Umbrella Insurance


People buy insurance to recover quickly from unexpected tragedy. Most people I know don't have millions setting in an account to be used to settle a jury award. We buy a liability policy to transfer at least some of that risk to an insurance company.

Accidents happen; it is part of life. Unfortunately, lawsuits will be a consequence whenever the accident is severe enough to cause bodily injury or property damage. I advise my clients to think of liability insurance as an "if I am sued" coverage.

Worry, regret, and possibly guilt are just a few of the emotions that come to mind. Liability coverage with a reliable insurance company will provide at least some relief to the anxiety. Your insurance carrier has a duty to defend you, even if the claim is bogus. And should you be found liable, they will pay damages on your behalf up to the limit you have chosen (as long as the occurrence is not excluded, and happened within the policy period).    

The question becomes, how do you choose a limit for liability insurance?  Making that determination is difficult for obvious reasons. It is impossible to predict the severity of the incident, or the amount of the damage award. However, a good starting point would be to think about the value of your assets and what you could potentially lose. Choose a limit of liability that will shield those assets that you have worked so hard to obtain.

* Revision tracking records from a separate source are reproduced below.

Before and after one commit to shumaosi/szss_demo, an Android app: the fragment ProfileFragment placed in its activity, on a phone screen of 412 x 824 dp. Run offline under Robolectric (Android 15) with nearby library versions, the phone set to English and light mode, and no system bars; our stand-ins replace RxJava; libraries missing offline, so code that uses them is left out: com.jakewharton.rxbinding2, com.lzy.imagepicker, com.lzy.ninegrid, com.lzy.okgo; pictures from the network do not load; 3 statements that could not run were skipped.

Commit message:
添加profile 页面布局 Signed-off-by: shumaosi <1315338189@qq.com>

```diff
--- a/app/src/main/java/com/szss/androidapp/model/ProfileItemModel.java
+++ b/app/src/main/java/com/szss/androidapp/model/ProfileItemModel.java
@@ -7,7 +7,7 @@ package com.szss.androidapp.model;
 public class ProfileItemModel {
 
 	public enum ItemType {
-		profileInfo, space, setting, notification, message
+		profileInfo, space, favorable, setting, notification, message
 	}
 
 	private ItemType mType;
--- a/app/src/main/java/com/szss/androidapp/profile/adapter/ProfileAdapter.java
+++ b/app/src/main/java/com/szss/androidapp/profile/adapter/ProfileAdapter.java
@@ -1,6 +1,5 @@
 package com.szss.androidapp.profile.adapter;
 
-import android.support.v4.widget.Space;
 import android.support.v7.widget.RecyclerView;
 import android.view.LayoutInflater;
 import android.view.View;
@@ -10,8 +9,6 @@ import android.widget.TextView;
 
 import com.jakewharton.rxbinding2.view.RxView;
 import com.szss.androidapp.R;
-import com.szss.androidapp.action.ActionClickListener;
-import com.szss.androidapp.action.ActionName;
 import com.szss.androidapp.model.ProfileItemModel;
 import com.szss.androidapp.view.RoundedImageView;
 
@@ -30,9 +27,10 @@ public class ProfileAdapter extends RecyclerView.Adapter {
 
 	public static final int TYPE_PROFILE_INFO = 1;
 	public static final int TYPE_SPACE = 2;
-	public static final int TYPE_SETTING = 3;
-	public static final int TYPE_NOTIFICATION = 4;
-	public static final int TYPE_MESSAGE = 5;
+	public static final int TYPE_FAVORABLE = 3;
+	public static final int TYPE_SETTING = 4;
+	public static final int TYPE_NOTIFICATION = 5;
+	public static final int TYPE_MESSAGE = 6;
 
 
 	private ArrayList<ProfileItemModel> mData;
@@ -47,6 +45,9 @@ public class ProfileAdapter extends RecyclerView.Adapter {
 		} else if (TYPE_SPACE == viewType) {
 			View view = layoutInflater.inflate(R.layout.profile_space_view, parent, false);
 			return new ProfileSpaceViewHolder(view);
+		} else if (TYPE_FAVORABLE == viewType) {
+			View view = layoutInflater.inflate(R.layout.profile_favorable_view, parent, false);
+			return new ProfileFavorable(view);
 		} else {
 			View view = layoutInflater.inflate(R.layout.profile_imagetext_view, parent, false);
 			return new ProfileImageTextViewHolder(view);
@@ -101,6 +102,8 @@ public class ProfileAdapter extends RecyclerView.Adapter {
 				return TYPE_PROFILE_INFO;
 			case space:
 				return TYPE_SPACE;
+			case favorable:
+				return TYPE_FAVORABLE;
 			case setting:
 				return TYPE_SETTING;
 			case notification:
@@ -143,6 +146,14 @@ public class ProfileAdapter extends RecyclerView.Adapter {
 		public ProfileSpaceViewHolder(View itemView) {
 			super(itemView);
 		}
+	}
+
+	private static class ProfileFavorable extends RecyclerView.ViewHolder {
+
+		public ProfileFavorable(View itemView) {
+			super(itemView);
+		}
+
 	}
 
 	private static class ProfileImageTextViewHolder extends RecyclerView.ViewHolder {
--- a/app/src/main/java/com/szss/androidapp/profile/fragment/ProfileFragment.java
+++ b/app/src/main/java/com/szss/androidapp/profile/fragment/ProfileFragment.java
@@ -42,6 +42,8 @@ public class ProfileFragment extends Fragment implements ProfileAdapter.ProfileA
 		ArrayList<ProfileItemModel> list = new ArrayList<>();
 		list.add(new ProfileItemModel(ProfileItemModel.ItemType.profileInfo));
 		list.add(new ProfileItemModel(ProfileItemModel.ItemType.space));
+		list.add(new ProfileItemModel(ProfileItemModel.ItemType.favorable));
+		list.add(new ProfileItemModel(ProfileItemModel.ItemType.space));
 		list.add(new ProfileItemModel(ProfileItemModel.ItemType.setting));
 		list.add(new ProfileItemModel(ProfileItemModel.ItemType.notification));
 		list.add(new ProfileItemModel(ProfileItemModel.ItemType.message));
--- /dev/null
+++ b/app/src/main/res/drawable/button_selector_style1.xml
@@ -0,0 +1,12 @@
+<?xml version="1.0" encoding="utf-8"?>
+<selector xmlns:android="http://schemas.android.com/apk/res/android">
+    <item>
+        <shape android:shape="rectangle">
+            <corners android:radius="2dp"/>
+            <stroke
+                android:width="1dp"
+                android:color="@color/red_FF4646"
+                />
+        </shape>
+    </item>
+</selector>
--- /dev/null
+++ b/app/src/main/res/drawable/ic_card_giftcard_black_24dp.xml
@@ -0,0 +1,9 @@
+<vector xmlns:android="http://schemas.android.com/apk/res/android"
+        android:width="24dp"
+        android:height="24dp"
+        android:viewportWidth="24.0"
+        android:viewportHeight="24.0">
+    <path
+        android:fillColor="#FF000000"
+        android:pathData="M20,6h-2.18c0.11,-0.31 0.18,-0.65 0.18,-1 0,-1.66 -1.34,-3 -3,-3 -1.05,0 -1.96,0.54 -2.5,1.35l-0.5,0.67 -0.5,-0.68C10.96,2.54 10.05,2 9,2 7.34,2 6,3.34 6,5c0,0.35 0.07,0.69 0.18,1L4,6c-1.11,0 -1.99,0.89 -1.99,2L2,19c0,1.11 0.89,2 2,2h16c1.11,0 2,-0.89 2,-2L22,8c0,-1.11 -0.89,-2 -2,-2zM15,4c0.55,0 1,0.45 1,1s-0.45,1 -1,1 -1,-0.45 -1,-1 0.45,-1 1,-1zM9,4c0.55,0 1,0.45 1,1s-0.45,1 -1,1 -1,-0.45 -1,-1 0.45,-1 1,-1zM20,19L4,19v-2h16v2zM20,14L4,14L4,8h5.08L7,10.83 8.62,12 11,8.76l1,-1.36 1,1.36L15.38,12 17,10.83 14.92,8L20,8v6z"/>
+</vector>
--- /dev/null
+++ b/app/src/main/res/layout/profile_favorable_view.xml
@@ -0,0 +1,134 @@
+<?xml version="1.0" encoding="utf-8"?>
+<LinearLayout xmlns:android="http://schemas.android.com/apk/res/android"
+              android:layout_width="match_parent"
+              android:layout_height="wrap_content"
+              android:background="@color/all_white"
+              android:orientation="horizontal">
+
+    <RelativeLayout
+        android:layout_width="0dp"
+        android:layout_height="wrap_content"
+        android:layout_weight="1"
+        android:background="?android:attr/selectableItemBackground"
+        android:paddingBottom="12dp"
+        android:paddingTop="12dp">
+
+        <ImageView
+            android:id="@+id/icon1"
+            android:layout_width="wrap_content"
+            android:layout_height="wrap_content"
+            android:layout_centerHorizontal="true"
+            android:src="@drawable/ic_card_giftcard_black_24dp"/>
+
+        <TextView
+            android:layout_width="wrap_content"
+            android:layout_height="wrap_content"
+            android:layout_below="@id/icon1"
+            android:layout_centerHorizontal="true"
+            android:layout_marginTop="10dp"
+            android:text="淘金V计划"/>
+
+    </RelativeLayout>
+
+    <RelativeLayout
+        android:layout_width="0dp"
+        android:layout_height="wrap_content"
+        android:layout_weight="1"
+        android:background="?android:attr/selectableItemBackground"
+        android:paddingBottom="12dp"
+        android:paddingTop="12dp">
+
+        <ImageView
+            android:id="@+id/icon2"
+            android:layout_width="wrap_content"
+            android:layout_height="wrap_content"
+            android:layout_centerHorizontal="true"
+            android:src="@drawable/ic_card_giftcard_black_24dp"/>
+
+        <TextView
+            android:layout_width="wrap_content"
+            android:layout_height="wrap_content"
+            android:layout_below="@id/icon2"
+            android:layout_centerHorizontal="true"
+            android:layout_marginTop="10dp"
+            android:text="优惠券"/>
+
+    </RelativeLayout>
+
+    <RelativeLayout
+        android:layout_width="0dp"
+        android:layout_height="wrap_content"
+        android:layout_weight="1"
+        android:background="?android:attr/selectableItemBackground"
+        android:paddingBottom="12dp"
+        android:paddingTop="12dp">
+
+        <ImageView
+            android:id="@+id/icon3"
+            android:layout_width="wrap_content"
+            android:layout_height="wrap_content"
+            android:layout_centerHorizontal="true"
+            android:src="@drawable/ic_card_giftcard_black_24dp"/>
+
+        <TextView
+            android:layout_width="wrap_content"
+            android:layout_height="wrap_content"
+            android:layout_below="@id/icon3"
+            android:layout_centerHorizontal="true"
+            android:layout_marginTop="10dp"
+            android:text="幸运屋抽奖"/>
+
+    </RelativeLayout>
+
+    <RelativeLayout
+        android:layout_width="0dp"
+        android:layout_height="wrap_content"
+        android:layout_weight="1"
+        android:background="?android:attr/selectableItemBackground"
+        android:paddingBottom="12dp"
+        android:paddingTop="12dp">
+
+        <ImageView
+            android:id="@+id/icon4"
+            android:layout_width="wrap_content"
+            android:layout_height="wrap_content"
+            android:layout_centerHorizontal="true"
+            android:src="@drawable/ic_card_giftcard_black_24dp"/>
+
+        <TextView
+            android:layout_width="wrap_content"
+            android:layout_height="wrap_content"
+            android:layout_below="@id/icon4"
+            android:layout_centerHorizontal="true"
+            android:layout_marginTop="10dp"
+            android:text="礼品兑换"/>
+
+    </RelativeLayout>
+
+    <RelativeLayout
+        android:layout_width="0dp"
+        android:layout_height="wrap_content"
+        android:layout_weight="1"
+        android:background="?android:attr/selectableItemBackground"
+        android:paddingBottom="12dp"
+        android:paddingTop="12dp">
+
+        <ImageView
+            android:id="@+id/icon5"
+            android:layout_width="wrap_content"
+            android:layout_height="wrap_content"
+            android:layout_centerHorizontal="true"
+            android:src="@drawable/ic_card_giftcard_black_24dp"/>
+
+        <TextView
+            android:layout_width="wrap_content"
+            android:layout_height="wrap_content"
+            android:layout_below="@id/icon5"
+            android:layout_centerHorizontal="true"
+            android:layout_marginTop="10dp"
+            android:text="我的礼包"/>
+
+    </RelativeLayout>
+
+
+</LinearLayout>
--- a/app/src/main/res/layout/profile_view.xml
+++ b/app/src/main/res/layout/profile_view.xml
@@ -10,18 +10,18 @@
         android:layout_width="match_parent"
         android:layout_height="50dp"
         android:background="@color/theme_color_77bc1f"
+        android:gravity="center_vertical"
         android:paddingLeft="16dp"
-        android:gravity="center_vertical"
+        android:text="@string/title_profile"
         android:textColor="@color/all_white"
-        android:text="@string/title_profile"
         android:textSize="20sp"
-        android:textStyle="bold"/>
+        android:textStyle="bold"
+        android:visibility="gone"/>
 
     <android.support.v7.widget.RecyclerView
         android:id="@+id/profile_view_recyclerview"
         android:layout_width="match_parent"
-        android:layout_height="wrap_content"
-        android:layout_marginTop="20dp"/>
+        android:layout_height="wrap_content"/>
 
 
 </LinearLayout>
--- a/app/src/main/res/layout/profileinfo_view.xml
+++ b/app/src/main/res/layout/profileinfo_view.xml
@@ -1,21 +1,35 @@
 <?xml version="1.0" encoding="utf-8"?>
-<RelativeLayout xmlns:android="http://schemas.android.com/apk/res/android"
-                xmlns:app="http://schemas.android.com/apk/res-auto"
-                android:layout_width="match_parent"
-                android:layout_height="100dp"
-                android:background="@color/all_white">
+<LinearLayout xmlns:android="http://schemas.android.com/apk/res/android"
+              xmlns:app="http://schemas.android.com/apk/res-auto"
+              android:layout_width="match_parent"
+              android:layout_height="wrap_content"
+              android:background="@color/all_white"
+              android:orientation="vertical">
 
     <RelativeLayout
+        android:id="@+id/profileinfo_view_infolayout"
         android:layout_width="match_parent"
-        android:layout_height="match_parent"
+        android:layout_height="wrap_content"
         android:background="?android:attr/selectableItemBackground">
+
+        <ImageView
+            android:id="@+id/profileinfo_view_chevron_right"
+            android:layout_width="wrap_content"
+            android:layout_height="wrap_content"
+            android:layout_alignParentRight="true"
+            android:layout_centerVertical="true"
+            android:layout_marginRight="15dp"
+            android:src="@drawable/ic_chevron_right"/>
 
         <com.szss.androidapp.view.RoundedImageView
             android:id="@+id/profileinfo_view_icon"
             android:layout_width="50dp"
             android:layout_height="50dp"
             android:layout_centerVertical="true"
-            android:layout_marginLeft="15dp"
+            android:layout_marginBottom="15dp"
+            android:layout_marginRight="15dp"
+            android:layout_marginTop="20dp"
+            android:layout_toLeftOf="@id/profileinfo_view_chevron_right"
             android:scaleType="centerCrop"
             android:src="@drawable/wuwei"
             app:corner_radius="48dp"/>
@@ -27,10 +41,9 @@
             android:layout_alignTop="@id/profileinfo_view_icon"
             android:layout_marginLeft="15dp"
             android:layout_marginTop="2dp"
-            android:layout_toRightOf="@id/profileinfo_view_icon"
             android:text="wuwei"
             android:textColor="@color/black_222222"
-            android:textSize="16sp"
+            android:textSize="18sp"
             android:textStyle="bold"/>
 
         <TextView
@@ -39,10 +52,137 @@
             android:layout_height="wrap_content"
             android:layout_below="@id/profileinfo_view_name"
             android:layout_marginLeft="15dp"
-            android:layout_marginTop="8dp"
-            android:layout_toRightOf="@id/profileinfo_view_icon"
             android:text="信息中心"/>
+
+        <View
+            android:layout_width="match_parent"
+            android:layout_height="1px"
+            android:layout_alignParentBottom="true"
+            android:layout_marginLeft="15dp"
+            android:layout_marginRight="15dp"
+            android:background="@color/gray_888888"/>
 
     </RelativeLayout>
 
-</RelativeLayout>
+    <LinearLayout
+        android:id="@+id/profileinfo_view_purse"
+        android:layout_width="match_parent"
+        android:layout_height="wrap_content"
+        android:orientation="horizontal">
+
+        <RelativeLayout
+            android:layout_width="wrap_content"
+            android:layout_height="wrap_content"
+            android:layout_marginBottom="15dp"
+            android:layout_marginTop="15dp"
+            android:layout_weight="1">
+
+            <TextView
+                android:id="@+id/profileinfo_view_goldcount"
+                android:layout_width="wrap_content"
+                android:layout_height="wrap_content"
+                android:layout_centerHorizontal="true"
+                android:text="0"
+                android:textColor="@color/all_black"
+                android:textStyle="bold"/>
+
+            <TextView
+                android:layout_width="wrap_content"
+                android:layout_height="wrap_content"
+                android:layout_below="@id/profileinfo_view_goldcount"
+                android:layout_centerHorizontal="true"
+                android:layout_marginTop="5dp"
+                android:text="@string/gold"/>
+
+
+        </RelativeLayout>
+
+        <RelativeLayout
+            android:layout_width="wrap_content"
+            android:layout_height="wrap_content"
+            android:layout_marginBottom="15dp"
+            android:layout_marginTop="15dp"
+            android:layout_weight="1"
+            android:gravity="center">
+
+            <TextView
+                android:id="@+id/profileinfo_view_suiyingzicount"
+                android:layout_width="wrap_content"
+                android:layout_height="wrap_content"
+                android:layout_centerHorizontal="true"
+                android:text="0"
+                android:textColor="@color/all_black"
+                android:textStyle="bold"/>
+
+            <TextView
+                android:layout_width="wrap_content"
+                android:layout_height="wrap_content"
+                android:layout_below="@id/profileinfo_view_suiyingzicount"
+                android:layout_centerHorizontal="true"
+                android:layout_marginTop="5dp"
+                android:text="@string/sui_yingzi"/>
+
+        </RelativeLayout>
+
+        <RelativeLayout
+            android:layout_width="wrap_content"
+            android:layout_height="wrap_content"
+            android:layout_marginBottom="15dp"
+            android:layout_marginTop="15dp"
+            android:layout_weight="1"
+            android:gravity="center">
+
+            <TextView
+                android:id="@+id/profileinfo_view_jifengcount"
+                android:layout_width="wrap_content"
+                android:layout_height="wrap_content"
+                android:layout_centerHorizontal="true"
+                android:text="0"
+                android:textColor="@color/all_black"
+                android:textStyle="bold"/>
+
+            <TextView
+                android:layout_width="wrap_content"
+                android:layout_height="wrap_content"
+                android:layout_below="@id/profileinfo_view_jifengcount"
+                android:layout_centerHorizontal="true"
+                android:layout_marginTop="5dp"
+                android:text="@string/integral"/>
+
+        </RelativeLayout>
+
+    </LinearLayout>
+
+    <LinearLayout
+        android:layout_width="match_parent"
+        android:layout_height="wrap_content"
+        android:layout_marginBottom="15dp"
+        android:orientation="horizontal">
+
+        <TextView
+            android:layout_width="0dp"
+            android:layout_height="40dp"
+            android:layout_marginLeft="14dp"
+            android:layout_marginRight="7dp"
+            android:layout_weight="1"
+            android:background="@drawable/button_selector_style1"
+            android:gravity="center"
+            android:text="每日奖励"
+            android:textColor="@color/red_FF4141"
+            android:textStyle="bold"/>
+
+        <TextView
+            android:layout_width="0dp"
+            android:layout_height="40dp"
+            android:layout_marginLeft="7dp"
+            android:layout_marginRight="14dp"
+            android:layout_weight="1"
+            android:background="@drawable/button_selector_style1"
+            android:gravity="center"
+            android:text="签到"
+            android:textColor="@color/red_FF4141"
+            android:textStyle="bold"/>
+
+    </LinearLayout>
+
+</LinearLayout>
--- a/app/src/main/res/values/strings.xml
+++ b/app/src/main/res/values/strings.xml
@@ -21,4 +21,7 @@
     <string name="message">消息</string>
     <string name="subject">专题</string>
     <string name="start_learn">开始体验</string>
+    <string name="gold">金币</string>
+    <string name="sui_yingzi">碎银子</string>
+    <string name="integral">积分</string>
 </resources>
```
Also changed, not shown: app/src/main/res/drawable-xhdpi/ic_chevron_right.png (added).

Purchasing an umbrella policy is also an essential method of shielding your assets. When you face a serious liability issue, an umbrella policy can feel like your rich uncle coming to protect you. He says, “bring it on. I don't care if you are sued because of an auto accident, a general liability claim, or an employer's liability claim. If your claim reaches a level beyond your liability limit for the underlying policies, I've got you covered.” You can visualize it this way:

                             UMBRELLA $2,000,000     

Auto Liability     General Liability     Employers Liability

  $500,000          $1,000,000       $500,000

An umbrella policy is an excellent method of minimizing your risk, for both personal and business liability. The cost is very reasonable because it is only used in the worst of circumstances. It is important that the underlying coverage meets the required limits to avoid a potential gap in coverage. If you would like more information or an insurance review, please let me know.

Ordinance or Law


After the wildfires swept through Gatlinburg,TN in 2016, many businesses faced a loss of revenue when local authorities forced them to remain closed during the extensive clean-up.  Those with ordinance or law coverage and loss of business due to an ordinance or law were covered for the loss of income during that period.

Building ordinance coverage, also known as ordinance or law coverage, is an important consideration when evaluating property insurance.  This is particularly true when insuring a historic or older building.  When damaged by a covered loss, commercial property policies will pay to rebuild the actual physical structure to the condition at the time of loss.  However, an unendorsed property policy will exclude the increased cost of construction that is associated with local, state, or federal building codes.  For example, the Americans with Disability Act (ADA) became law in 1990.  Buildings constructed prior to 1990 are likely not compliant with this law. 

It is also important to know the building ordinances in the area where the building is insured.  Many communities require a building damaged 50% or more to be demolished.  Some communities will require plumbing, electrical, and HVAC systems be upgraded when the building is reconstructed.

This potential gap in coverage can result in an unexpected, large out-of-pocket expense.  A properly endorsed property policy can eliminate or reduce this kind of loss. 

Building ordinance coverage has three parts:

·         Coverage A - Coverage for Loss to the Undamaged Portion of a Building: This comes into play when the loss has not affected the entire building.  The commercial property policy covers “direct physical damage to covered property”.  The undamaged part of the building would not fit that description because it did not suffer a physical loss, but the value of the property has been diminished.  Local ordinances may not allow this portion of the building to be repaired.  Coverage A will provide money to tear down the undamaged portion so the entire building can be reconstructed.


·         Coverage B - Coverage for the Cost of Demolition: This provides money for the demolition and removal of debris.  In Northeast Tennessee, the average cost to demolish a building is roughly $4-$8 per square foot.  There are many considerations that are factored into that estimate such as accessibility to the property, the type and weight of the building materials, the distance to the waste disposal site, and whether hazardous materials, such as asbestos or lead is involved.  The cost rises to roughly $9-$11 per square foot for an older building.  Keep in mind that is cost is per square foot.


·         Coverage C - Coverage for the Increased Costs of Construction: This provides for the increased cost of construction to comply with local, state, and federal ordinances. 

Though it can be difficult to balance cost with adequate coverage limits, properly endorsed building ordinance coverage will limit the cost of lost revenue or unplanned out of pocket expenses resulting from demolition and increased reconstruction costs due to local, state and federal ordinances. It is also important to reevaluate coverage annually to make sure policies are up-to-date with changes in the law.